Bears are huge and furry animals that belong to the Ursidae family, which has eight species of bears. They are found on the continents of North America, South America, Europe, and Asia. But what are bears related to? You might be surprised to learn that bears have some unexpected relatives that look nothing like them.
Bears are Related to Pinnipeds
Pinnipeds are aquatic mammals that have flippers instead of feet. They include seals, sea lions, and walruses. According to a study on mammal evolution, pinnipeds and bears had a common ancestor some 50 million years ago.
Pinnipeds are divided into three families: Odobenidae (walruses), Otariidae (fur seals and sea lions), and Phocidae (true or earless seals). The earless seals are the most closely related to bears out of all pinnipeds.
Some of the earless seal species that are related to bears are the bearded seal, crabeater seal, elephant seal, gray seal, harbor seal, harp seal, hooded seal, leopard seal, monk seal, ribbon seal, ringed seal, Ross seal, and the Weddell seal.
Bears are Related to Musteloids
Musteloids are carnivorous mammals that have long bodies and short legs.
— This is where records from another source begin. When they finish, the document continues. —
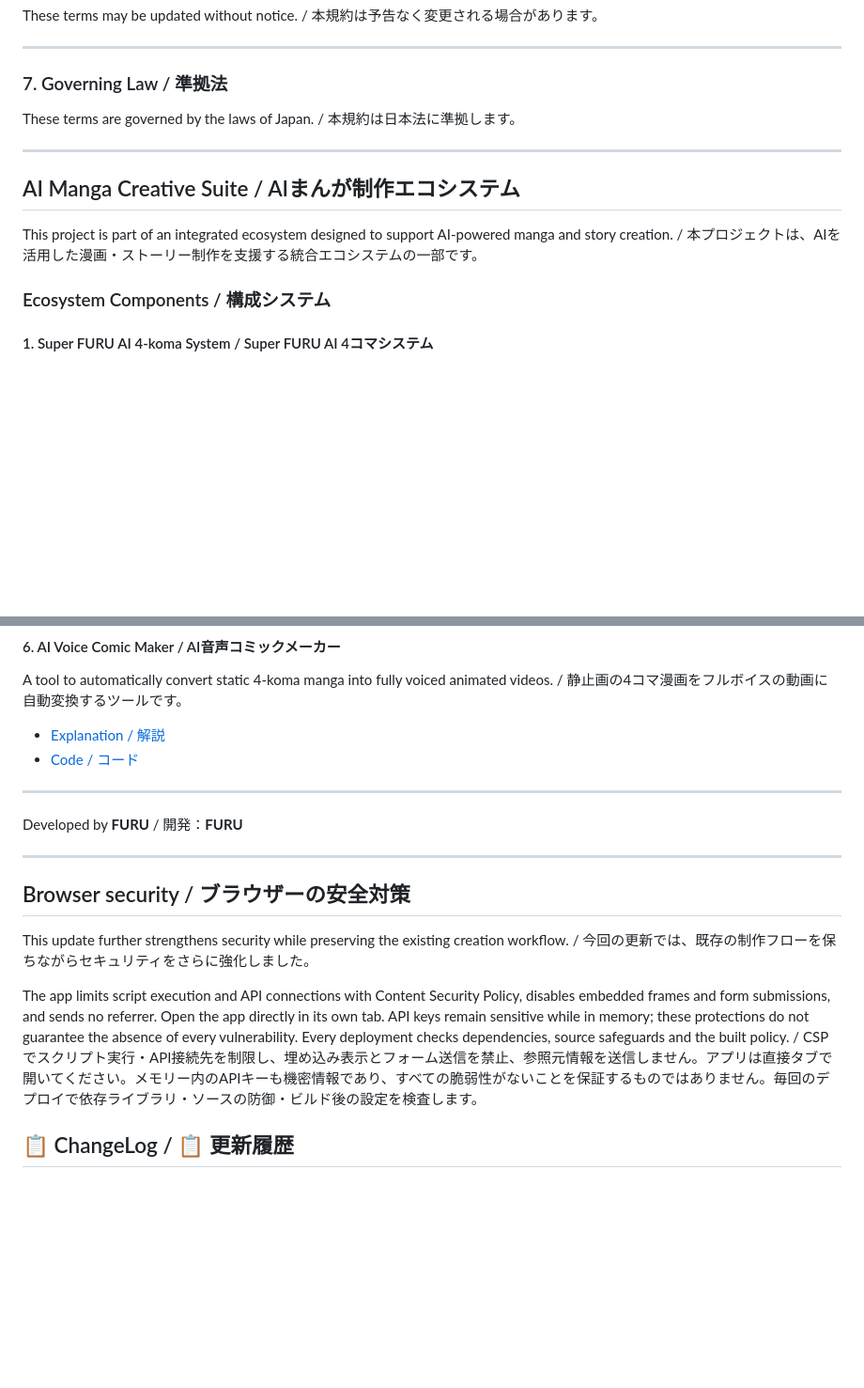
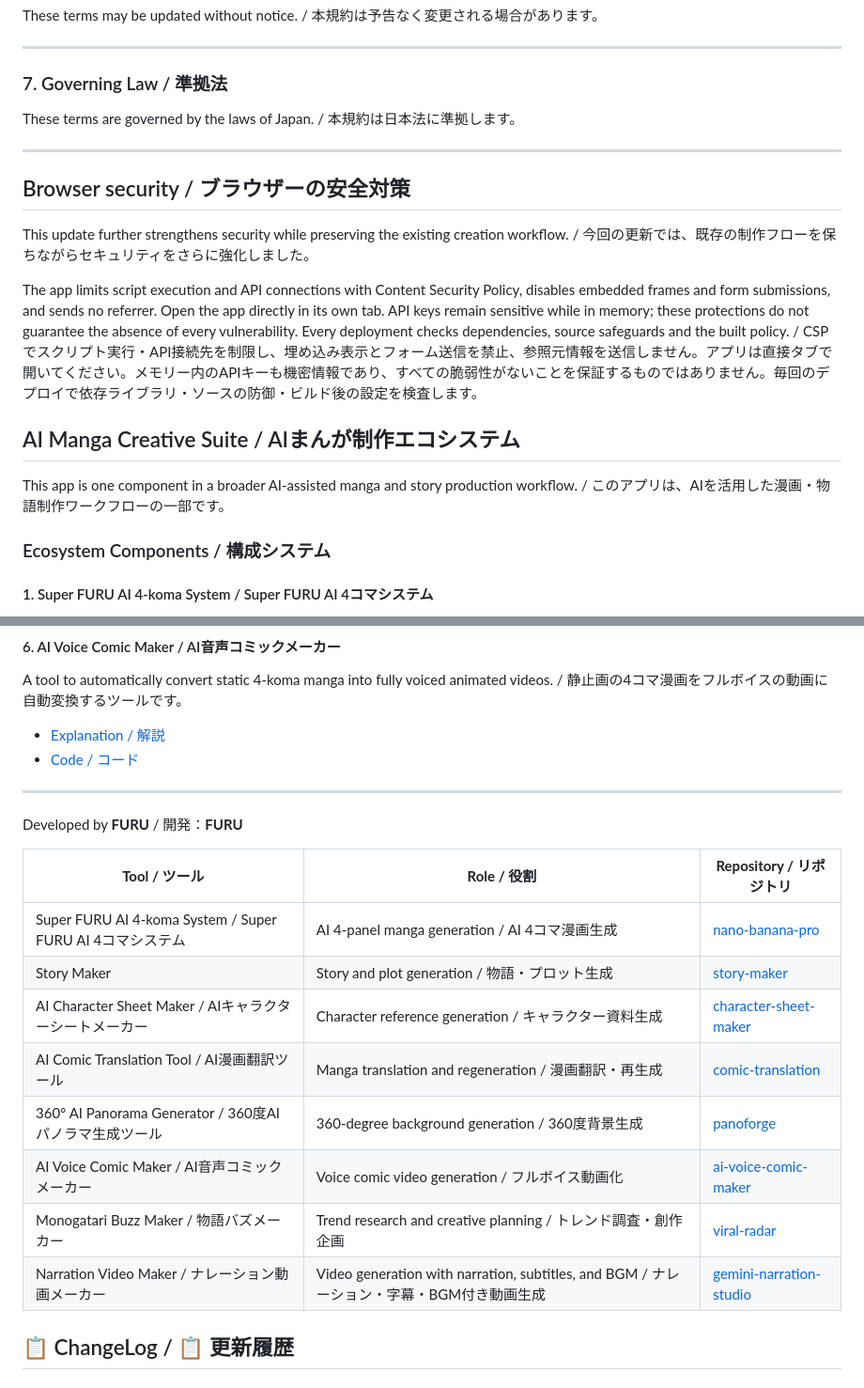
Before and after one commit to FURUYAN1234/panoforge, a Markdown page: README.md, 2 parts joined by grey strips. Shown at 94% size. GitHub-like rendering; blank space fills up the shorter version.

Commit message:
docs: list all eight creative suite apps before release history

```diff
--- a/README.md
+++ b/README.md
@@ -349,9 +349,15 @@ These terms are governed by the laws of Japan. / 本規約は日本法に準拠
 
 ---
 
+## Browser security / ブラウザーの安全対策
+
+This update further strengthens security while preserving the existing creation workflow. / 今回の更新では、既存の制作フローを保ちながらセキュリティをさらに強化しました。
+
+The app limits script execution and API connections with Content Security Policy, disables embedded frames and form submissions, and sends no referrer. Open the app directly in its own tab. API keys remain sensitive while in memory; these protections do not guarantee the absence of every vulnerability. Every deployment checks dependencies, source safeguards and the built policy. / CSPでスクリプト実行・API接続先を制限し、埋め込み表示とフォーム送信を禁止、参照元情報を送信しません。アプリは直接タブで開いてください。メモリー内のAPIキーも機密情報であり、すべての脆弱性がないことを保証するものではありません。毎回のデプロイで依存ライブラリ・ソースの防御・ビルド後の設定を検査します。
+
 ## AI Manga Creative Suite / AIまんが制作エコシステム
 
-This project is part of an integrated ecosystem designed to support AI-powered manga and story creation. / 本プロジェクトは、AIを活用した漫画・ストーリー制作を支援する統合エコシステムの一部です。
+This app is one component in a broader AI-assisted manga and story production workflow. / このアプリは、AIを活用した漫画・物語制作ワークフローの一部です。
 
 ### Ecosystem Components / 構成システム
 
@@ -393,14 +399,16 @@ A tool to automatically convert static 4-koma manga into fully voiced animated v
 
 Developed by **FURU** / 開発：**FURU**
 
----
-
-
-## Browser security / ブラウザーの安全対策
-
-This update further strengthens security while preserving the existing creation workflow. / 今回の更新では、既存の制作フローを保ちながらセキュリティをさらに強化しました。
-
-The app limits script execution and API connections with Content Security Policy, disables embedded frames and form submissions, and sends no referrer. Open the app directly in its own tab. API keys remain sensitive while in memory; these protections do not guarantee the absence of every vulnerability. Every deployment checks dependencies, source safeguards and the built policy. / CSPでスクリプト実行・API接続先を制限し、埋め込み表示とフォーム送信を禁止、参照元情報を送信しません。アプリは直接タブで開いてください。メモリー内のAPIキーも機密情報であり、すべての脆弱性がないことを保証するものではありません。毎回のデプロイで依存ライブラリ・ソースの防御・ビルド後の設定を検査します。
+| **Tool / ツール** | **Role / 役割** | **Repository / リポジトリ** |
+| --- | --- | --- |
+| Super FURU AI 4-koma System / Super FURU AI 4コマシステム | AI 4-panel manga generation / AI 4コマ漫画生成 | [nano-banana-pro](https://github.com/FURUYAN1234/nano-banana-pro) |
+| Story Maker | Story and plot generation / 物語・プロット生成 | [story-maker](https://github.com/FURUYAN1234/story-maker) |
+| AI Character Sheet Maker / AIキャラクターシートメーカー | Character reference generation / キャラクター資料生成 | [character-sheet-maker](https://github.com/FURUYAN1234/character-sheet-maker) |
+| AI Comic Translation Tool / AI漫画翻訳ツール | Manga translation and regeneration / 漫画翻訳・再生成 | [comic-translation](https://github.com/FURUYAN1234/comic-translation) |
+| 360° AI Panorama Generator / 360度AIパノラマ生成ツール | 360-degree background generation / 360度背景生成 | [panoforge](https://github.com/FURUYAN1234/panoforge) |
+| AI Voice Comic Maker / AI音声コミックメーカー | Voice comic video generation / フルボイス動画化 | [ai-voice-comic-maker](https://github.com/FURUYAN1234/ai-voice-comic-maker) |
+| Monogatari Buzz Maker / 物語バズメーカー | Trend research and creative planning / トレンド調査・創作企画 | [viral-radar](https://github.com/FURUYAN1234/viral-radar) |
+| Narration Video Maker / ナレーション動画メーカー | Video generation with narration, subtitles, and BGM / ナレーション・字幕・BGM付き動画生成 | [gemini-narration-studio](https://github.com/FURUYAN1234/gemini-narration-studio) |
 
 ## 📋 ChangeLog / 📋 更新履歴
 
```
They include skunks, weasels, badgers, otters, martens, minks, ferrets, wolverines, and raccoons. Musteloids and bears diverged from a common ancestor about 43 million years ago.
Musteloids are split into three families: Mephitidae (skunks and stink badgers), Mustelidae (weasels and relatives), and Procyonidae (raccoons and relatives). The raccoons are the most closely related to bears out of all musteloids.
Some of the raccoon species that are related to bears are the common raccoon, crab-eating raccoon, coati, kinkajou, olingo, olinguito, ringtail, and cacomistle.
Bears are Related to Canids
Canids are carnivorous mammals that have long snouts and bushy tails. They include dogs, wolves, foxes, coyotes, jackals, and hyenas. Canids and bears split from a common ancestor about 55 million years ago.
Canids belong to one family: Canidae. The foxes are the most closely related to bears out of all canids.
Some of the fox species that are related to bears are the red fox, arctic fox, fennec fox, gray fox, swift fox, kit fox, corsac fox, Tibetan sand fox, Rüppell’s fox, bat-eared fox, Blanford’s fox, cape fox, and island fox.
Bears have some surprising relatives that belong to different families but share the same suborder: Caniformia. These animals are pinnipeds (seals), musteloids (skunks), and canids (foxes). Despite their different appearances and lifestyles, they all have a common ancestor with bears that lived millions of years ago.